    Of course if their beliefs do not allow them to accept you, well, that a different challenge. Whether and how that gets worked out is a question that can only be addressed when you have actual people to deal with.

  2. We are Jewish and our foster daughter (S) is Mormon. Both my wife and I were brought up to respect other peoples religion, so for the first time in our lives, we have a Christmas Tree in our house. We went to the cut your own farm and S picked out a tree and she loves it. She also loved the Potato Latkes and lighting the Menorah for Hanukkah.

  3. That's kind of where we are with it. The only thing that's important to us about it is that it not be important enough to any of us that we can't all just get along together.

    When I was in high school, I had a friend who was a Southern Baptist who was VERY concerned about my Catholicism.

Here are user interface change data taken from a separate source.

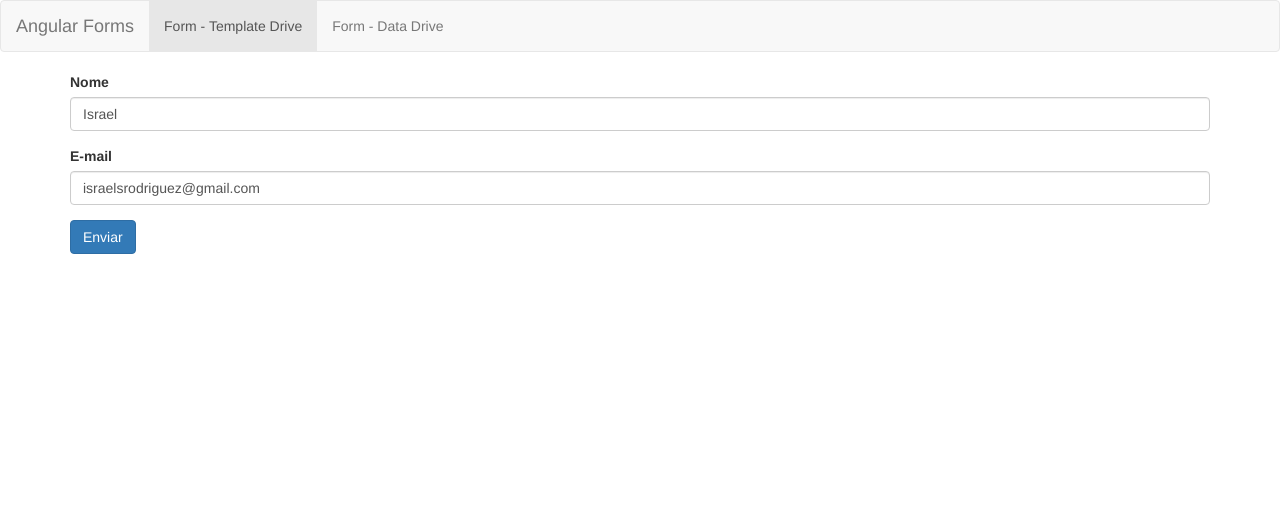
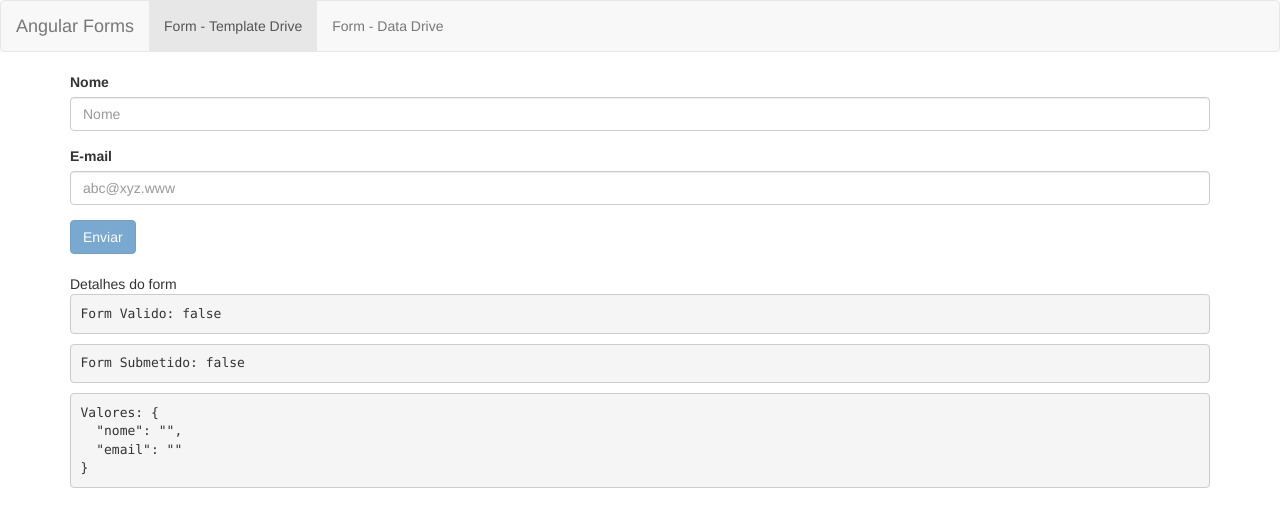
Before and after one commit to yzraeu/angular, an Angular app in the folder forms/: page /templateForm in a window 1280 px wide. Shown: the top 526 px of the page. Built offline with nearby package versions, Linux system fonts and the light colour scheme.

Commit message:
form debug tip

```diff
--- /dev/null
+++ b/forms/src/app/form-debug/form-debug.component.html
@@ -0,0 +1,8 @@
+<div style="margin-top:20px" *ngIf="form">
+  <div>
+    Detalhes do form
+  </div>
+  <pre>Form Valido: {{ form.valid }}</pre>
+  <pre>Form Submetido: {{ form.submitted }}</pre>
+  <pre>Valores: {{ form.value | json }}</pre>
+</div>
--- /dev/null
+++ b/forms/src/app/form-debug/form-debug.component.ts
@@ -0,0 +1,14 @@
+import { Component, OnInit, Input } from '@angular/core';
+import { Form } from '@angular/forms';
+
+@Component({
+  selector: 'app-form-debug',
+  templateUrl: './form-debug.component.html',
+  styleUrls: ['./form-debug.component.css']
+})
+export class FormDebugComponent implements OnInit {
+  @Input() form: Form;
+  constructor() {}
+
+  ngOnInit() {}
+}
--- a/forms/src/app/template-form/template-form.component.html
+++ b/forms/src/app/template-form/template-form.component.html
@@ -12,4 +12,7 @@
   </div>
 
   <button type="submit" class="btn btn-primary" [disabled]="!f.valid">Enviar</button>
+
+  <app-form-debug [form]="f"></app-form-debug>
+
 </form>
--- a/forms/src/app/template-form/template-form.component.ts
+++ b/forms/src/app/template-form/template-form.component.ts
@@ -8,8 +8,8 @@ import { NgForm } from '@angular/forms';
 })
 export class TemplateFormComponent implements OnInit {
   usuario: any = {
-    nome: 'Israel',
-    email: 'israelsrodriguez@gmail.com'
+    nome: '',
+    email: ''
   };
 
   constructor() {}
--- a/forms/src/app/template-form/template-form.module.ts
+++ b/forms/src/app/template-form/template-form.module.ts
@@ -3,9 +3,10 @@ import { CommonModule } from '@angular/common';
 import { FormsModule } from '@angular/forms';
 
 import { TemplateFormComponent } from './template-form.component';
+import { FormDebugComponent } from '../form-debug/form-debug.component';
 
 @NgModule({
-  declarations: [TemplateFormComponent],
+  declarations: [TemplateFormComponent, FormDebugComponent],
   imports: [CommonModule, FormsModule],
   exports: [],
   providers: []
```
Also changed, not shown: forms/src/app/form-debug/form-debug.component.css (added), 1 other file (tests, documents, lock files or other folders).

Unfortunately, she decided that a sleepover at her place was a captive audience/conversion opportunity. I remember being desperate for sleep and telling her "you say to-may-to, I say to-mah-to" and she, very excitedly exclaimed "but you don't say tomahto - you say tomayto, yesterday in the cafeteria I heard you say 'tomayto soup!'" and that's when I had an enlightenment moment about literalism, religious and otherwise.

    We grow 'em crazy round here, is all I can say. I'm just hoping that AnnieOliver will have come out of The System with a philosophy along the "not everybody has to be alike or believe alike for us all to muddle along in fairly close proximity to each other." Honestly, I don't see how you could survive The System otherwise.

  4. Is there a reason why they don't place children in homes with foster parents of similar beliefs? It seems that would solve a heck of an awful lot to me.